Power’s effects on the brain have many similarities to those of drugs like cocaine: both significantly change brain function by increasing the chemical messenger dopamine’s activity in the brain’s reward network. These changes also affect the cortex and alter thinking, making people more confident, bolder – and even smarter.

But these same changes also make people egocentric, less self-critical, less anxious and less able to detect errors and dangers. All of these conspire to make leaders impatient with the “messiness” of opposition and contradictory opinions, which we can see clearly in Prime Minister Erdoğan’s intransigent and aggressive response to the demonstrators, including his infamous claim that “there is an evil called twitter” and that “social media is the evil called upon societies”.

The neurological effects of unconstrained power on the brain also inhibit the very parts of the brain which are crucial for self-awareness and what Erdoğan has to realize for the sake of Turkey’s future is actually the hardest thing for any human being to appreciate – that his own judgment is being distorted by 10 long years in power.

This is the strongest argument one will find for the 22nd Amendment of the US Constitution. Also for the revised Article 6 of the French Constitution (merci Monsieur Sarkozy).

On the question of RTE’s now ten-year rule, the NYT’s Tim Arango has a good dispatch today, explaining, entre autres, how the Turkish PM’s reactions to the protests have been driven in part by his sense of personal victimhood and class resentment.

Also in today’s NYT is an op-ed by former CIA analyst Graham E. Fuller—and author of books and reports on Turkey—on “Turkey’s growing pains.”

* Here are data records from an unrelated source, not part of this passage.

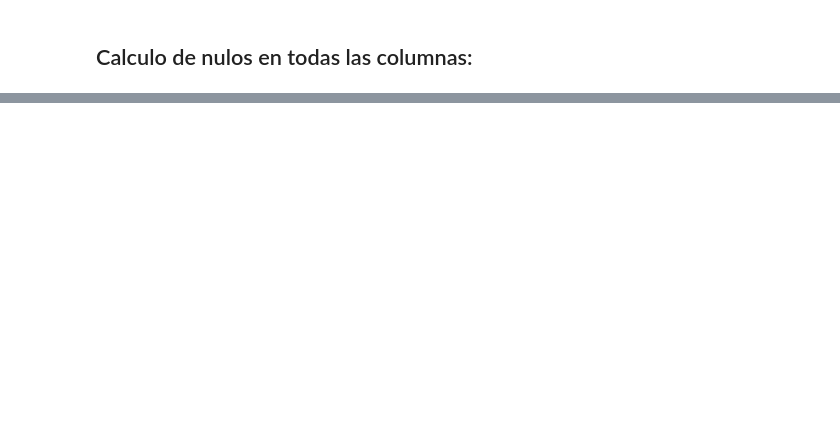
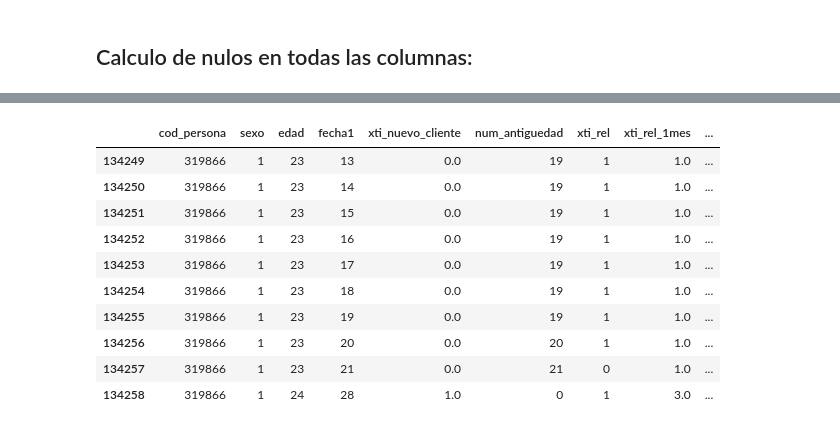
Before and after one commit to pepelopelope/Banking-Product-Recommendations-ML-Project, a Jupyter notebook: Codigo.ipynb, the cells around one changed output, grey strips where cells are left out. Cells and saved outputs as stored; diff of their text form; code cells hidden in the pictures; blank space fills up the shorter version.

```diff
--- a/Codigo.ipynb
+++ b/Codigo.ipynb
@@ -1363,3 +1367,17 @@ dataset.describe()
+# %%
+dataset.loc[dataset['cod_persona'] == 319866]
+# %% [output]
+|  | cod_persona | sexo | edad | fecha1 | xti_nuevo_cliente | num_antiguedad | xti_rel | xti_rel_1mes | ... |
+| 134249 | 319866 | 1 | 23 | 13 | 0.0 | 19 | 1 | 1.0 | ... |
+| 134250 | 319866 | 1 | 23 | 14 | 0.0 | 19 | 1 | 1.0 | ... |
+| 134251 | 319866 | 1 | 23 | 15 | 0.0 | 19 | 1 | 1.0 | ... |
+| 134252 | 319866 | 1 | 23 | 16 | 0.0 | 19 | 1 | 1.0 | ... |
+| 134253 | 319866 | 1 | 23 | 17 | 0.0 | 19 | 1 | 1.0 | ... |
+| 134254 | 319866 | 1 | 23 | 18 | 0.0 | 19 | 1 | 1.0 | ... |
+| 134255 | 319866 | 1 | 23 | 19 | 0.0 | 19 | 1 | 1.0 | ... |
+| 134256 | 319866 | 1 | 23 | 20 | 0.0 | 20 | 1 | 1.0 | ... |
+| 134257 | 319866 | 1 | 23 | 21 | 0.0 | 21 | 0 | 1.0 | ... |
+| 134258 | 319866 | 1 | 24 | 28 | 1.0 | 0 | 1 | 3.0 | ... |
 # %%
 output_file_path = 'dataset_limpio.csv'
 dataset.to_csv(output_file_path, index=False)
```
Also changed, not shown: parts of 9 cells of this notebook, 1 other file.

FWIW, the BBC News website has a piece—that the eccentric academic Norman Finkelstein saw fit to post on his blog—on “Turkish voices [that] back Erdogan against protests.” As if we didn’t know that lots of Turks side with their PM, including on this issue…

And for those who have the time, WINEP has a 1 hour 20 minute Policy Forum discussion with James F. Jeffrey and Soner Cagaptay, “Turkey: will protests at home affect its foreign policy?

UPDATE: The Russian website PenzaNews has an article on how “Turkish protests indicate growing independence of civil society,” in which several Turkey specialists are quoted. One, the Istanbul-based analyst Iason Athanasiadis, had this to say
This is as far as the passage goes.